WHAT IS REQUIRED: Please restate each entry word for word and leave the pictures out.

Before-and-after change records:
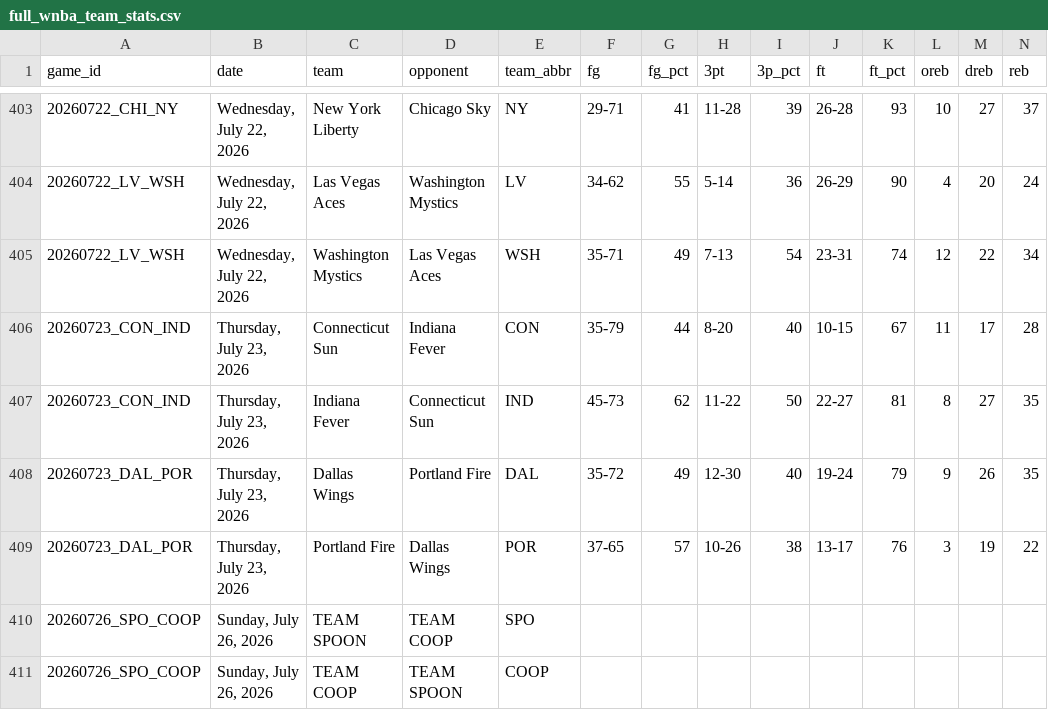
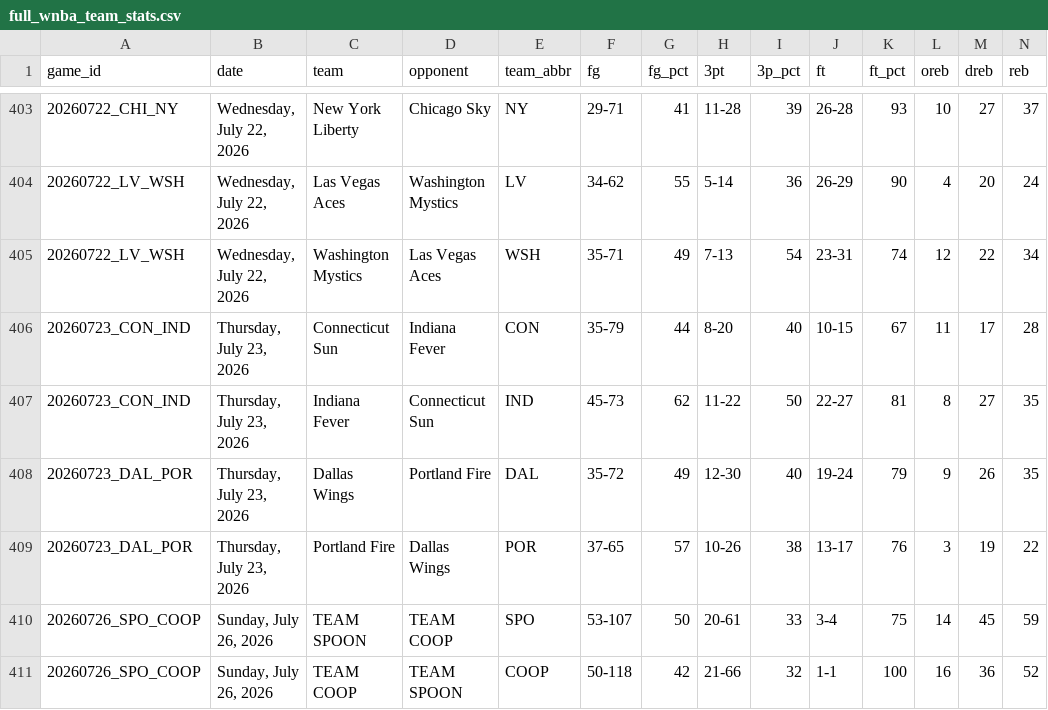
Before and after one commit to MikeOzomah/wnba-matchup-intelligence, a CSV file: data/full_wnba_team_stats.csv, drawn as a sheet; only a part is shown, gaps mark what is left out; removed rows and columns are numbered as before the commit, all else as after; rows hold the shown columns only; the diff names each change by its address in the sheet, - before the commit and + after, or states it on an @@ line.

```diff
--- a/data/full_wnba_team_stats.csv
+++ b/data/full_wnba_team_stats.csv
-row 410: 20260726_SPO_COOP | Sunday, July 26, 2026 | TEAM SPOON | TEAM COOP | SPO
-row 411: 20260726_SPO_COOP | Sunday, July 26, 2026 | TEAM COOP | TEAM SPOON | COOP
+row 410: 20260726_SPO_COOP | Sunday, July 26, 2026 | TEAM SPOON | TEAM COOP | SPO | 53-107 | 50 | 20-61 | 33 | 3-4 | 75 | 14 | 45 | 59
+row 411: 20260726_SPO_COOP | Sunday, July 26, 2026 | TEAM COOP | TEAM SPOON | COOP | 50-118 | 42 | 21-66 | 32 | 1-1 | 100 | 16 | 36 | 52
```
Also changed, not shown: outputs/advanced_wnba_metrics.csv.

EXERCISE RESULT:
Before and after one commit to MikeOzomah/wnba-matchup-intelligence, a CSV file: data/full_wnba_team_stats.csv, drawn as a sheet; only a part is shown, gaps mark what is left out; removed rows and columns are numbered as before the commit, all else as after; rows hold the shown columns only; the diff names each change by its address in the sheet, - before the commit and + after, or states it on an @@ line.

```diff
--- a/data/full_wnba_team_stats.csv
+++ b/data/full_wnba_team_stats.csv
-row 410: 20260726_SPO_COOP | Sunday, July 26, 2026 | TEAM SPOON | TEAM COOP | SPO
-row 411: 20260726_SPO_COOP | Sunday, July 26, 2026 | TEAM COOP | TEAM SPOON | COOP
+row 410: 20260726_SPO_COOP | Sunday, July 26, 2026 | TEAM SPOON | TEAM COOP | SPO | 53-107 | 50 | 20-61 | 33 | 3-4 | 75 | 14 | 45 | 59
+row 411: 20260726_SPO_COOP | Sunday, July 26, 2026 | TEAM COOP | TEAM SPOON | COOP | 50-118 | 42 | 21-66 | 32 | 1-1 | 100 | 16 | 36 | 52
```
Also changed, not shown: outputs/advanced_wnba_metrics.csv.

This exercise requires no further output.